How to cut back on sugar

Research suggests that sugar is as addictive as drugs such as cocaine. Breaking bad habits starts with small steps. Here are some tips for reducing sugar:

  • Substitute water or other unsweetened drinks for soda and other sweetened beverages
  • Low-fat milk and occasional use of 100% fruit juice can help meet goals for dairy and fruit intake
  • Choose naturally sweetened fruit for dessert cravings
  • Think of sweet desserts like cookies, cake, ice cream as an occasional treat and choose small portions
  • Look for packaged foods such as unsweetened applesauce or plain yogurt that contain no added sugars

What about artificial sweeteners?

Artificial sweeteners do not add any calories, making them popular among diabetics and dieters. Artificial sweeteners are okay to use in moderation but should not replace healthy food/drink choices.

Sugar substitutes increase cravings for more sweet and sugary foods. They also alter gut bacteria and increase fat storage. The jury is still out regarding whether or not aspartame (Equal) causes cancer in humans. However, there have been studies on rats in the past which suggest that high-doses of aspartame caused certain types of blood-related cancers.

Occasional use of artificial sweeteners is probably okay. However, people should not consume them excessively.

We could all be more mindful of how much sugar we are consuming. Cutting back gradually and finding healthier alternatives to sugar is one more step towards better health!

Do you have a sugar addiction?
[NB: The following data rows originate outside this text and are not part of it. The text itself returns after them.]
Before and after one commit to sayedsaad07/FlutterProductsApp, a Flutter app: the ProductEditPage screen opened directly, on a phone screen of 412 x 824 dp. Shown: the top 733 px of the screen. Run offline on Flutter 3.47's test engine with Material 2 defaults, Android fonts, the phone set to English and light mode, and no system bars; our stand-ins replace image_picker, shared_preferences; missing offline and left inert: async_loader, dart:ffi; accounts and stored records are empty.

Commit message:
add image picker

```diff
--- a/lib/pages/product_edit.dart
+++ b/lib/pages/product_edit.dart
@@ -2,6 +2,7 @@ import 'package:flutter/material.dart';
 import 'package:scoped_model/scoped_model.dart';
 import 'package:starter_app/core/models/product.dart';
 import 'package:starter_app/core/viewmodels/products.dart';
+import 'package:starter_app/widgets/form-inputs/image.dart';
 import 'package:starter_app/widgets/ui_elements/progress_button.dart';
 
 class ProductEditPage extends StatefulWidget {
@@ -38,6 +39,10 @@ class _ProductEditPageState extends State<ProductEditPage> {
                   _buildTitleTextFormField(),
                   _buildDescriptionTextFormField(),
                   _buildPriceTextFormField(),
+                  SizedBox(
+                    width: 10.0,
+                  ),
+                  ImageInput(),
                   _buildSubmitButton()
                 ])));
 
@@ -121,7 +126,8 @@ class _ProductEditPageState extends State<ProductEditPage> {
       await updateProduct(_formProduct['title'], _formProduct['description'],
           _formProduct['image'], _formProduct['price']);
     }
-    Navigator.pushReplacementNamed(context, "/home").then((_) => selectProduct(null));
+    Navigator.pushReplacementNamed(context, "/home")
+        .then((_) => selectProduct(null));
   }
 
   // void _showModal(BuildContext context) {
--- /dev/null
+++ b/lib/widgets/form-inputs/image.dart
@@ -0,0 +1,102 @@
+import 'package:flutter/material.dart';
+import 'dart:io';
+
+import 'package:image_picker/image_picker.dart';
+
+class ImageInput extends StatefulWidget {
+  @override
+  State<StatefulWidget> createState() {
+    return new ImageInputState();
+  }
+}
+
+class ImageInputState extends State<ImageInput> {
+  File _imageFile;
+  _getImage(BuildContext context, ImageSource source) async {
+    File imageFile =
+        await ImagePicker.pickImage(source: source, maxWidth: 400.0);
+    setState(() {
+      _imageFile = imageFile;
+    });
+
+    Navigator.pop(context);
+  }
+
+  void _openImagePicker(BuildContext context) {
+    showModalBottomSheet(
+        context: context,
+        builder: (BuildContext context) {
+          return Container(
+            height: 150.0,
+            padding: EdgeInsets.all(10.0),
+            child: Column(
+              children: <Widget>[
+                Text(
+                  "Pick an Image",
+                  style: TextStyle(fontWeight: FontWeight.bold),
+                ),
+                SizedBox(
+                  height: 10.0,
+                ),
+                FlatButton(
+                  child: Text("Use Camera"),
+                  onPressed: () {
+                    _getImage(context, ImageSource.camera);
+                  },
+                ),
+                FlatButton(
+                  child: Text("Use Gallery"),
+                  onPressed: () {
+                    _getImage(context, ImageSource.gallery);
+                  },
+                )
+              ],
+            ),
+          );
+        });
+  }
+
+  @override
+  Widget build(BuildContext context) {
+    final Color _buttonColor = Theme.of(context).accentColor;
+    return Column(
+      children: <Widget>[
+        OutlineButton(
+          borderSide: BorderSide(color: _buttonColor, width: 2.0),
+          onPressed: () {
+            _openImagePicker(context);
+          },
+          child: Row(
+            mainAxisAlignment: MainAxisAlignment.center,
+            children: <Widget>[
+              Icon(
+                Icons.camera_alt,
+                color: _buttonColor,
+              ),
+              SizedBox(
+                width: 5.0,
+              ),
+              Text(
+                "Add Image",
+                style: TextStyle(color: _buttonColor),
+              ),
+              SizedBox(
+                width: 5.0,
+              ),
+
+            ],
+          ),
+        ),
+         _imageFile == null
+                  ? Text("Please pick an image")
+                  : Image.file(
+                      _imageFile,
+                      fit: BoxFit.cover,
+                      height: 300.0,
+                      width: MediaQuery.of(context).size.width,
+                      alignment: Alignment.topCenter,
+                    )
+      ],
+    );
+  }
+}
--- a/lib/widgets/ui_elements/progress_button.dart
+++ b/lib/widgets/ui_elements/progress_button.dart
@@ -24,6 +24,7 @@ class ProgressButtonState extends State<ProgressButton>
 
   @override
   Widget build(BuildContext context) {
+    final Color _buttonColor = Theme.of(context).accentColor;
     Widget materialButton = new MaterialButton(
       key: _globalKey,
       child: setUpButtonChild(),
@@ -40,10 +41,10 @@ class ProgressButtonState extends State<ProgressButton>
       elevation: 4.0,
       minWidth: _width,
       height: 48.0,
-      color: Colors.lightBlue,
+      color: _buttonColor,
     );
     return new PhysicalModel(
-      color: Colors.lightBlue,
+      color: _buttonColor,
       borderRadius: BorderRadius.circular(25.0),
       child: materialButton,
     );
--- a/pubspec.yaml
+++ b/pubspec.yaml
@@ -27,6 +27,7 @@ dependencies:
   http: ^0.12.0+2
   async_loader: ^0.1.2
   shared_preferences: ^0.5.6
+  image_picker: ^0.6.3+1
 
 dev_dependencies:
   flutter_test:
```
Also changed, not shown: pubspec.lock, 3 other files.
How will you try to break the habit? Let me know in the comments!

Disclaimer: Information contained in this post should not be substituted for medical advice. Therefore, if you think you are having a problem, contact your own provider who knows your health history.